All of the entries are to be restated word for word.

**** Source material ****

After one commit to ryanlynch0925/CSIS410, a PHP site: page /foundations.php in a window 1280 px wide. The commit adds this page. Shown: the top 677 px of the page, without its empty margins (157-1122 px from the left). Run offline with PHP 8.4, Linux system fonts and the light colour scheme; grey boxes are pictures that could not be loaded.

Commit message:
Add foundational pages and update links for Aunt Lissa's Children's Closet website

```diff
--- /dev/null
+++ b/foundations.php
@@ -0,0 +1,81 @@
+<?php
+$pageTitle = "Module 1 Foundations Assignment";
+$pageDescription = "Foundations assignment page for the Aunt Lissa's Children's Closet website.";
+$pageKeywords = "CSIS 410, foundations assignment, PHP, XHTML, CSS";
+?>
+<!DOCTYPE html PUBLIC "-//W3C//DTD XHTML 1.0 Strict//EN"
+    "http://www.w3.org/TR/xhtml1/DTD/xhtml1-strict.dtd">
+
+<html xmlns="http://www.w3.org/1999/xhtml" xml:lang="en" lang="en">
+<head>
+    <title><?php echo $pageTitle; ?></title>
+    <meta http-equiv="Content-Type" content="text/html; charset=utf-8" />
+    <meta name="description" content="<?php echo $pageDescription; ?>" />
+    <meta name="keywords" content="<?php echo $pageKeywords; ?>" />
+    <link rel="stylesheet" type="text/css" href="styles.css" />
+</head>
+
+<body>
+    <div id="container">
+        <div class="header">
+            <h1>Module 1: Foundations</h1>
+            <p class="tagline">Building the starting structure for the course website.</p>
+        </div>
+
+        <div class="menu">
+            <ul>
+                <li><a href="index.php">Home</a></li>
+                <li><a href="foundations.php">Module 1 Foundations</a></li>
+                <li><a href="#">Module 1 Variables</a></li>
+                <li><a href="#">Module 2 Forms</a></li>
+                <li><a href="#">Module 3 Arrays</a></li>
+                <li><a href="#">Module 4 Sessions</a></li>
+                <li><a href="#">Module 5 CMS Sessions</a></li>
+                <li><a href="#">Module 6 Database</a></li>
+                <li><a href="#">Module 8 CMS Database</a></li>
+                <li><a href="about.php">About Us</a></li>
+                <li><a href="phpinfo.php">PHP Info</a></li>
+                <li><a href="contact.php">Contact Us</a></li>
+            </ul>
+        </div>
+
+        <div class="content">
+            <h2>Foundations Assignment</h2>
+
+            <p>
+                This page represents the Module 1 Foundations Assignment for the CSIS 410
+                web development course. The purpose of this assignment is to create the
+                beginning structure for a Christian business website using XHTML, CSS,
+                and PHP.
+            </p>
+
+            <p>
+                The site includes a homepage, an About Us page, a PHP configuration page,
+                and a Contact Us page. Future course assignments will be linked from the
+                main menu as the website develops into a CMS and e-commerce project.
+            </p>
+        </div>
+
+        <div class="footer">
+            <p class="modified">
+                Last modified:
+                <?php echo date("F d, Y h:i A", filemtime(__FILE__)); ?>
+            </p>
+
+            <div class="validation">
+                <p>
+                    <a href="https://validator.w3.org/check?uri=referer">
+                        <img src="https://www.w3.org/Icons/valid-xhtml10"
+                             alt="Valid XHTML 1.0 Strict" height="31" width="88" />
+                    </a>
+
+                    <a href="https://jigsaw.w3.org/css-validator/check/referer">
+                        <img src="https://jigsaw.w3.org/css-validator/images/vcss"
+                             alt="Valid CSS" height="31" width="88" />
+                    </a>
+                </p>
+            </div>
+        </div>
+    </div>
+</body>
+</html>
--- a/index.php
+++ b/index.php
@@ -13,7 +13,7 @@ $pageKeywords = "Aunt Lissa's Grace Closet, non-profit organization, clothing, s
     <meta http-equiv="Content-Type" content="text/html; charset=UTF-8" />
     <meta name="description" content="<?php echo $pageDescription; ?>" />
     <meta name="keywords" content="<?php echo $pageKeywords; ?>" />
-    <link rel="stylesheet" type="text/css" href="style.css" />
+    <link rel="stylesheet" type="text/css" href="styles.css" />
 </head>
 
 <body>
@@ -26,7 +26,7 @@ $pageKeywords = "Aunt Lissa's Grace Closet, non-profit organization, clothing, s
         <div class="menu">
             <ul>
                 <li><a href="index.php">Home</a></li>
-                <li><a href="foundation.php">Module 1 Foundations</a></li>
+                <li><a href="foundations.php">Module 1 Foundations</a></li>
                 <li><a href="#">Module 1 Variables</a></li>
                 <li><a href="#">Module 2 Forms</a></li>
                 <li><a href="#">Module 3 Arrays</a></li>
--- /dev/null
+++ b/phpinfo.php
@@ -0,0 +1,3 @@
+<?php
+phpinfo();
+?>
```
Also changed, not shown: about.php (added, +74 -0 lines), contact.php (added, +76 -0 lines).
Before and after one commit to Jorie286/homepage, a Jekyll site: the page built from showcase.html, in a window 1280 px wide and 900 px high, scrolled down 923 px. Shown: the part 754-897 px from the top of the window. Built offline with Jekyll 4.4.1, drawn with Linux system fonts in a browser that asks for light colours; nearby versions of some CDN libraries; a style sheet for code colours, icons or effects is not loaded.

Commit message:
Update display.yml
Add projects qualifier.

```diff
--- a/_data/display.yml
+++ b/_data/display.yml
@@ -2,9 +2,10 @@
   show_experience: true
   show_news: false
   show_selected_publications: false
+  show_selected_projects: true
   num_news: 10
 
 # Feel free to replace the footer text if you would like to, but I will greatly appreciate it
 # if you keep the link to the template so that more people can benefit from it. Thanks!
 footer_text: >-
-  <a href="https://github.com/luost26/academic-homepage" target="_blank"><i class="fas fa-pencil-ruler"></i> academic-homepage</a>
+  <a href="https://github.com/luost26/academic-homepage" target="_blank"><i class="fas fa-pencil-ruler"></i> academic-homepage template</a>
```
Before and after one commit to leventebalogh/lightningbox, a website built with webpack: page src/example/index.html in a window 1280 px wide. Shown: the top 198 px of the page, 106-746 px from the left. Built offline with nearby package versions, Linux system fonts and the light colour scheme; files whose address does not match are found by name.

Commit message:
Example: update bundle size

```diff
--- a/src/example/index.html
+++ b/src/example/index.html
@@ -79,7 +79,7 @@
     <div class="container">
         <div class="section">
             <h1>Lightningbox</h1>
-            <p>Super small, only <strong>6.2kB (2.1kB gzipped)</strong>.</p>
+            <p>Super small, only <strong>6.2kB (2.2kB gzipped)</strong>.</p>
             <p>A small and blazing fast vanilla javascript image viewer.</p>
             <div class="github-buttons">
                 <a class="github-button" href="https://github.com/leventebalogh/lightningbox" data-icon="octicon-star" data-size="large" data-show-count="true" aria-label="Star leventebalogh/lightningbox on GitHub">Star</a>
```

****

_Completed task_.
After one commit to ryanlynch0925/CSIS410, a PHP site: page /foundations.php in a window 1280 px wide. The commit adds this page. Shown: the top 677 px of the page, without its empty margins (157-1122 px from the left). Run offline with PHP 8.4, Linux system fonts and the light colour scheme; grey boxes are pictures that could not be loaded.

Commit message:
Add foundational pages and update links for Aunt Lissa's Children's Closet website

```diff
--- /dev/null
+++ b/foundations.php
@@ -0,0 +1,81 @@
+<?php
+$pageTitle = "Module 1 Foundations Assignment";
+$pageDescription = "Foundations assignment page for the Aunt Lissa's Children's Closet website.";
+$pageKeywords = "CSIS 410, foundations assignment, PHP, XHTML, CSS";
+?>
+<!DOCTYPE html PUBLIC "-//W3C//DTD XHTML 1.0 Strict//EN"
+    "http://www.w3.org/TR/xhtml1/DTD/xhtml1-strict.dtd">
+
+<html xmlns="http://www.w3.org/1999/xhtml" xml:lang="en" lang="en">
+<head>
+    <title><?php echo $pageTitle; ?></title>
+    <meta http-equiv="Content-Type" content="text/html; charset=utf-8" />
+    <meta name="description" content="<?php echo $pageDescription; ?>" />
+    <meta name="keywords" content="<?php echo $pageKeywords; ?>" />
+    <link rel="stylesheet" type="text/css" href="styles.css" />
+</head>
+
+<body>
+    <div id="container">
+        <div class="header">
+            <h1>Module 1: Foundations</h1>
+            <p class="tagline">Building the starting structure for the course website.</p>
+        </div>
+
+        <div class="menu">
+            <ul>
+                <li><a href="index.php">Home</a></li>
+                <li><a href="foundations.php">Module 1 Foundations</a></li>
+                <li><a href="#">Module 1 Variables</a></li>
+                <li><a href="#">Module 2 Forms</a></li>
+                <li><a href="#">Module 3 Arrays</a></li>
+                <li><a href="#">Module 4 Sessions</a></li>
+                <li><a href="#">Module 5 CMS Sessions</a></li>
+                <li><a href="#">Module 6 Database</a></li>
+                <li><a href="#">Module 8 CMS Database</a></li>
+                <li><a href="about.php">About Us</a></li>
+                <li><a href="phpinfo.php">PHP Info</a></li>
+                <li><a href="contact.php">Contact Us</a></li>
+            </ul>
+        </div>
+
+        <div class="content">
+            <h2>Foundations Assignment</h2>
+
+            <p>
+                This page represents the Module 1 Foundations Assignment for the CSIS 410
+                web development course. The purpose of this assignment is to create the
+                beginning structure for a Christian business website using XHTML, CSS,
+                and PHP.
+            </p>
+
+            <p>
+                The site includes a homepage, an About Us page, a PHP configuration page,
+                and a Contact Us page. Future course assignments will be linked from the
+                main menu as the website develops into a CMS and e-commerce project.
+            </p>
+        </div>
+
+        <div class="footer">
+            <p class="modified">
+                Last modified:
+                <?php echo date("F d, Y h:i A", filemtime(__FILE__)); ?>
+            </p>
+
+            <div class="validation">
+                <p>
+                    <a href="https://validator.w3.org/check?uri=referer">
+                        <img src="https://www.w3.org/Icons/valid-xhtml10"
+                             alt="Valid XHTML 1.0 Strict" height="31" width="88" />
+                    </a>
+
+                    <a href="https://jigsaw.w3.org/css-validator/check/referer">
+                        <img src="https://jigsaw.w3.org/css-validator/images/vcss"
+                             alt="Valid CSS" height="31" width="88" />
+                    </a>
+                </p>
+            </div>
+        </div>
+    </div>
+</body>
+</html>
--- a/index.php
+++ b/index.php
@@ -13,7 +13,7 @@ $pageKeywords = "Aunt Lissa's Grace Closet, non-profit organization, clothing, s
     <meta http-equiv="Content-Type" content="text/html; charset=UTF-8" />
     <meta name="description" content="<?php echo $pageDescription; ?>" />
     <meta name="keywords" content="<?php echo $pageKeywords; ?>" />
-    <link rel="stylesheet" type="text/css" href="style.css" />
+    <link rel="stylesheet" type="text/css" href="styles.css" />
 </head>
 
 <body>
@@ -26,7 +26,7 @@ $pageKeywords = "Aunt Lissa's Grace Closet, non-profit organization, clothing, s
         <div class="menu">
             <ul>
                 <li><a href="index.php">Home</a></li>
-                <li><a href="foundation.php">Module 1 Foundations</a></li>
+                <li><a href="foundations.php">Module 1 Foundations</a></li>
                 <li><a href="#">Module 1 Variables</a></li>
                 <li><a href="#">Module 2 Forms</a></li>
                 <li><a href="#">Module 3 Arrays</a></li>
--- /dev/null
+++ b/phpinfo.php
@@ -0,0 +1,3 @@
+<?php
+phpinfo();
+?>
```
Also changed, not shown: about.php (added, +74 -0 lines), contact.php (added, +76 -0 lines).
Before and after one commit to Jorie286/homepage, a Jekyll site: the page built from showcase.html, in a window 1280 px wide and 900 px high, scrolled down 923 px. Shown: the part 754-897 px from the top of the window. Built offline with Jekyll 4.4.1, drawn with Linux system fonts in a browser that asks for light colours; nearby versions of some CDN libraries; a style sheet for code colours, icons or effects is not loaded.

Commit message:
Update display.yml
Add projects qualifier.

```diff
--- a/_data/display.yml
+++ b/_data/display.yml
@@ -2,9 +2,10 @@
   show_experience: true
   show_news: false
   show_selected_publications: false
+  show_selected_projects: true
   num_news: 10
 
 # Feel free to replace the footer text if you would like to, but I will greatly appreciate it
 # if you keep the link to the template so that more people can benefit from it. Thanks!
 footer_text: >-
-  <a href="https://github.com/luost26/academic-homepage" target="_blank"><i class="fas fa-pencil-ruler"></i> academic-homepage</a>
+  <a href="https://github.com/luost26/academic-homepage" target="_blank"><i class="fas fa-pencil-ruler"></i> academic-homepage template</a>
```
Before and after one commit to leventebalogh/lightningbox, a website built with webpack: page src/example/index.html in a window 1280 px wide. Shown: the top 198 px of the page, 106-746 px from the left. Built offline with nearby package versions, Linux system fonts and the light colour scheme; files whose address does not match are found by name.

Commit message:
Example: update bundle size

```diff
--- a/src/example/index.html
+++ b/src/example/index.html
@@ -79,7 +79,7 @@
     <div class="container">
         <div class="section">
             <h1>Lightningbox</h1>
-            <p>Super small, only <strong>6.2kB (2.1kB gzipped)</strong>.</p>
+            <p>Super small, only <strong>6.2kB (2.2kB gzipped)</strong>.</p>
             <p>A small and blazing fast vanilla javascript image viewer.</p>
             <div class="github-buttons">
                 <a class="github-button" href="https://github.com/leventebalogh/lightningbox" data-icon="octicon-star" data-size="large" data-show-count="true" aria-label="Star leventebalogh/lightningbox on GitHub">Star</a>
```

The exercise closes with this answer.